Andrea PirloThe Architect’s Perspective
Born in Flero, Italy, on 19th May 1979, Andre Pirlo, nicknamed l'architetto (‘the architect’), is a living legend of Italian football. One of the most iconic and cultured playmakers of recent generations, he has enjoyed a football renaissance in the twilight of his career.
Having served as an integral part of AC Milan’s midfield for over decade, he began to feel that he was becoming surplus to requirements. It was mutually agreed that his contract would not be renewed, and on 14 May 2011, he made his last appearance for the Rossoneri.
In the same year that he left Milan, Pirlo agreed to join Juventus as a free agent. Despite being 32, the old maestro became a leader of the glorious 'La Vecchia Signora' squad, and has won the Scudetto twice since his move to Turin.
One of the key aspects of his game has been his incredible vision and exquisite creativity, which allows him to read and see the game in ways that most fail. His sharp, acute perspective allows him to envision and execute passing moves that can easily bend and reshape opposing team formations – be it a simple sidestep a 180 degree turn or an immaculate pass.
Pirlo helped Italy reached the final of the European Championships in 2012, where they eventually lost out to Spain.
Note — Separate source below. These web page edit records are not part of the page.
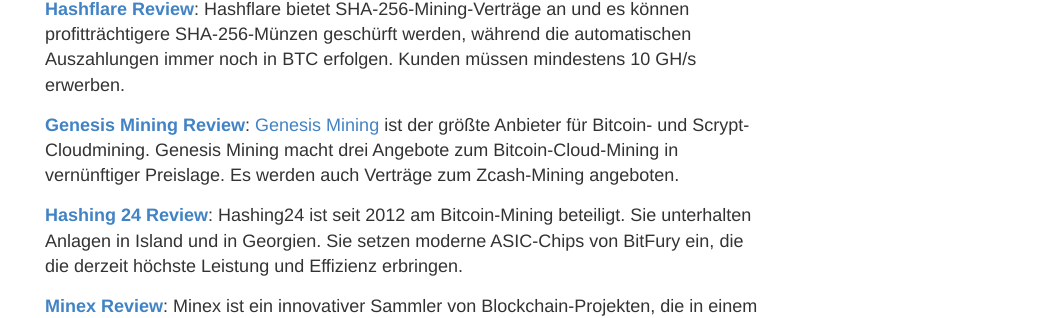
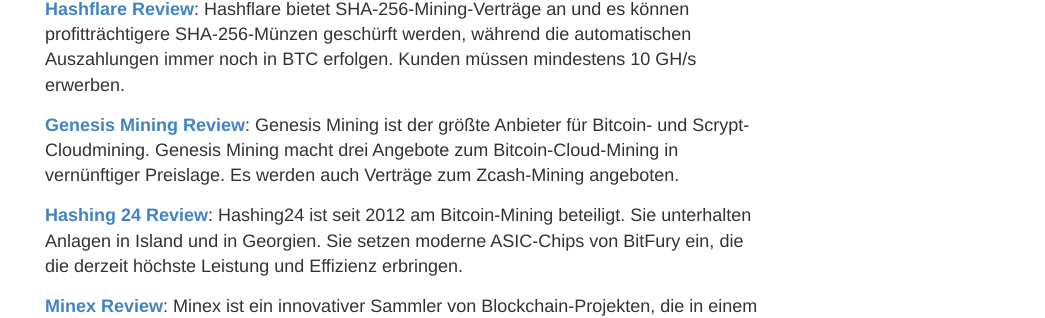
Before and after one commit to vesk4000/bm, a Jekyll site: the page built from translations/getting-started/de-getting-started.md, in a window 1280 px wide and 900 px high, scrolled down 1610 px. Shown: the part 145-463 px from the top of the window, without its empty margins (235-1280 px from the left). Built offline with Jekyll 4.4.1, drawn with Linux system fonts in a browser that asks for light colours; nearby versions of some CDN libraries; comment, search, counter and statistics services are not loaded; part of the change alters nothing that is shown.

```diff
--- a/translations/getting-started/de-getting-started.md
+++ b/translations/getting-started/de-getting-started.md
@@ -35,7 +35,7 @@ Dass ein Dienst in diesem Abschnitt aufgelistet ist, ist KEINE Empfehlung für i
 
 <strong><a href="http://geni.us/hashflare">Hashflare Review</a></strong>: Hashflare bietet SHA-256-Mining-Verträge an und es können profitträchtigere SHA-256-Münzen geschürft werden, während die automatischen Auszahlungen immer noch in BTC erfolgen. Kunden müssen mindestens 10 GH/s erwerben.
 
-<strong><a href="http://geni.us/advendorgm">Genesis Mining Review</a></strong>: <a href="http://geni.us/genesismining">Genesis Mining</a> ist der größte Anbieter für Bitcoin- und Scrypt-Cloudmining. Genesis Mining macht drei Angebote zum Bitcoin-Cloud-Mining in vernünftiger Preislage. Es werden auch Verträge zum  Zcash-Mining  angeboten.
+<strong><a href="http://geni.us/advendorgm">Genesis Mining Review</a></strong>: Genesis Mining ist der größte Anbieter für Bitcoin- und Scrypt-Cloudmining. Genesis Mining macht drei Angebote zum Bitcoin-Cloud-Mining in vernünftiger Preislage. Es werden auch Verträge zum  Zcash-Mining  angeboten.
 
 <strong><a href="http://geni.us/hashing24">Hashing 24 Review</a></strong>: Hashing24 ist seit 2012 am Bitcoin-Mining beteiligt. Sie unterhalten Anlagen in Island und in Georgien. Sie setzen moderne ASIC-Chips von BitFury ein, die die derzeit höchste Leistung und Effizienz erbringen.
 
```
His performances, especially the game against England in the quarter final, drew many plaudits, and he was promptly hailed as one of the finest midfielders in the world.
With over 100 appearances for his country, a feat achieved only by Dino Zoff, Gianluigi Buffon, Paolo Maldini and Fabio Cannavaro; he recently announced that he will be retiring from international football after the Brazil 2014 World Cup finals. Only time will tell if he can lead the blue of La Squadra to a fifth World Cup victory in his final campaign.
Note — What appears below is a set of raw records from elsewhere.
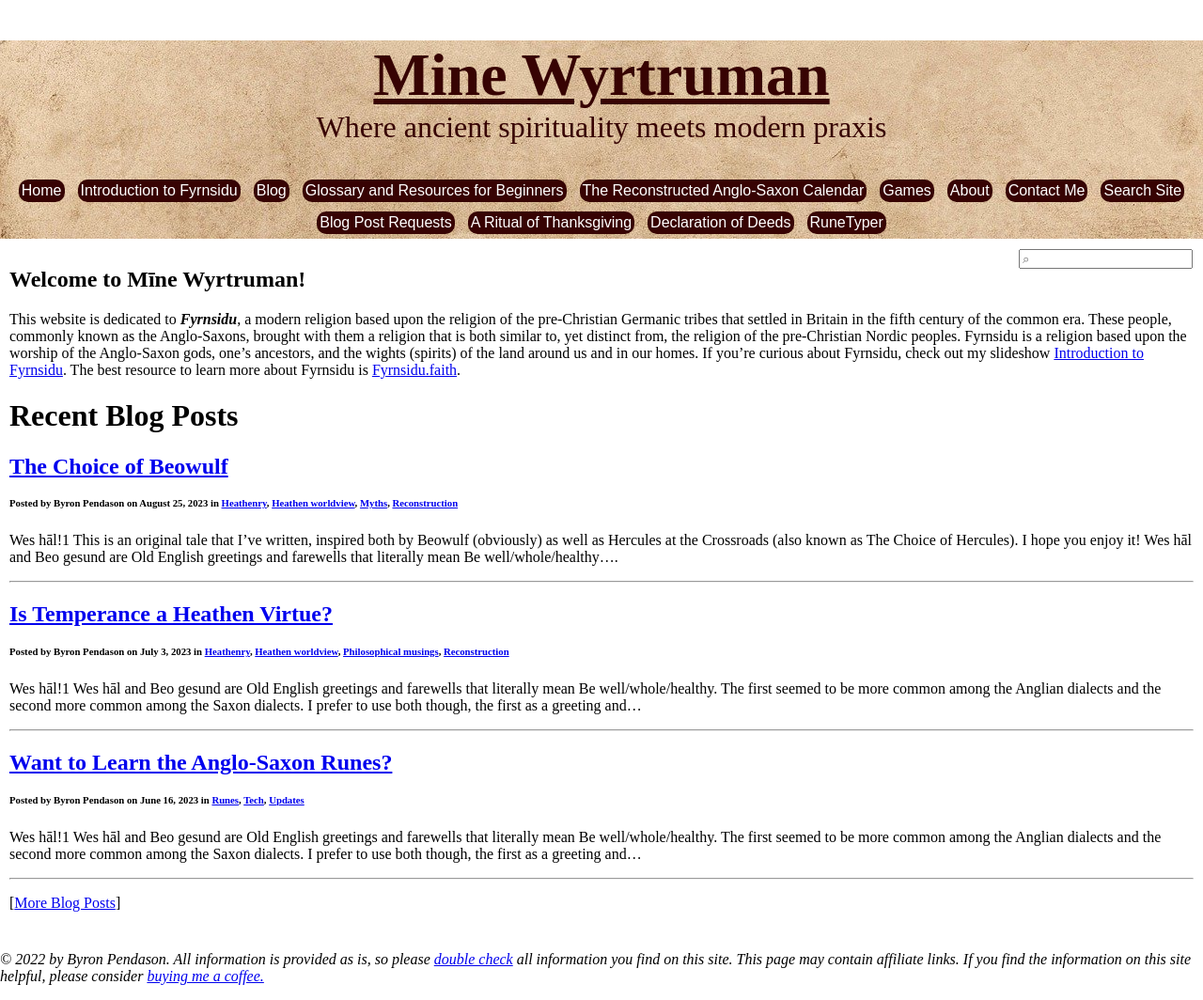
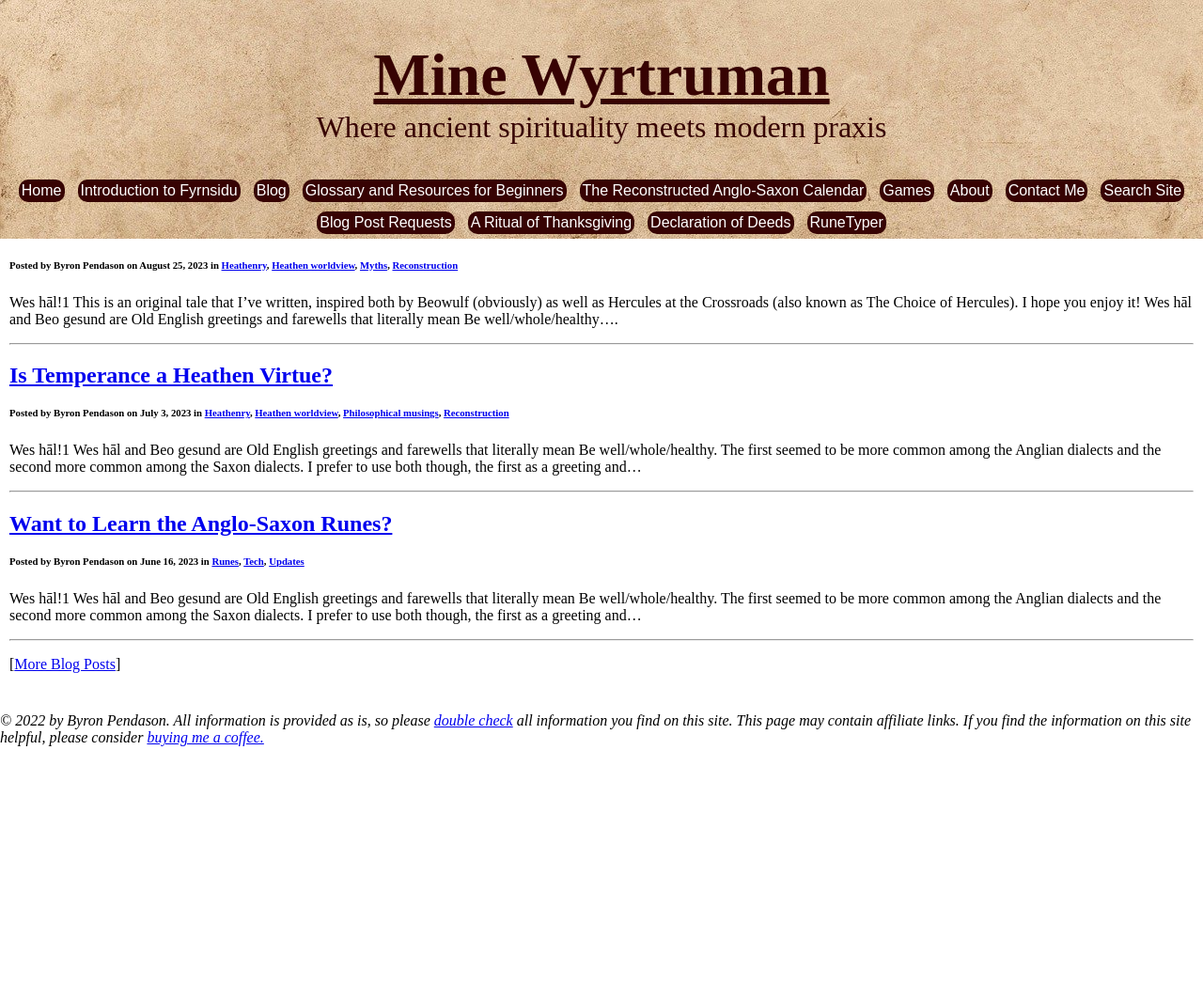
Before and after one commit to byronpendason/mwtest, a Jekyll site: the page built from index.md, in a window 1280 px wide. Shown: the whole page at 94% size. Built offline with Jekyll 4.4.1, drawn with Linux system fonts in a browser that asks for light colours; our own code applies the rules of GitHub Pages for plain Markdown files; comment, search, counter and statistics services are not loaded; after the commit the page ends 900 px from its top, so only the background shows below that.

Commit message:
Update style.css

```diff
--- a/css/style.css
+++ b/css/style.css
@@ -14,8 +14,8 @@ body {
   background-size: cover;
   position: center;
   color: #370303;
-  margin: 0px;
-  margin-top: 0px;
+  position:absolute;
+  top: 0;
 }
 .title a {
   color:#370303;
```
Andrea Pirlo comes from a time when football was still lauded as an art form, a man who loves football and everything it encompasses. He is a great example for younger generations, and deserves to be remembered for years to come as one of the games' greats.
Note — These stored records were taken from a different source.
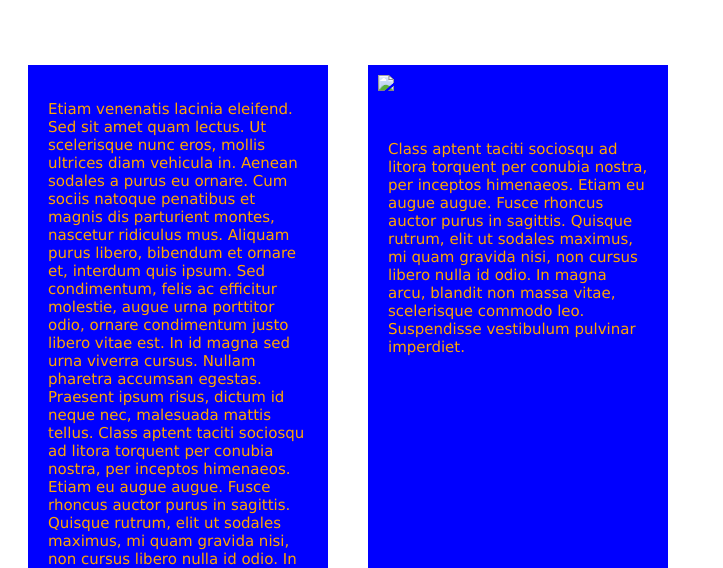
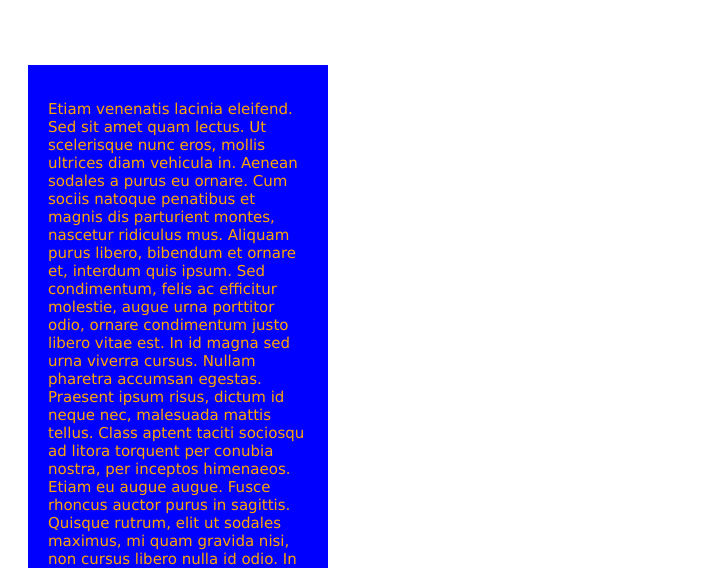
Before and after one commit to beksnum2/sample, a plain HTML site: page index.html in a window 1280 px wide. Shown: the part 206-774 px from the top of the page, without its empty margins (0-723 px from the left). Drawn offline with Linux system fonts and the light colour scheme.

Commit message:
delete paragraph.

```diff
--- a/index.html
+++ b/index.html
@@ -52,12 +52,6 @@
 			</p>
 		</div>
 
-		<div class="middle-column">
-			<img src="corgi.jpg">
-			<p>
-			Class aptent taciti sociosqu ad litora torquent per conubia nostra, per inceptos himenaeos. Etiam eu augue augue. Fusce rhoncus auctor purus in sagittis. Quisque rutrum, elit ut sodales maximus, mi quam gravida nisi, non cursus libero nulla id odio. In magna arcu, blandit non massa vitae, scelerisque commodo leo. Suspendisse vestibulum pulvinar imperdiet.
-			</p>
-		</div
 
 
 
```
“Pirlo doesn’t just kick the ball. He caresses it. He makes slow, sensual and really emotional love to it.”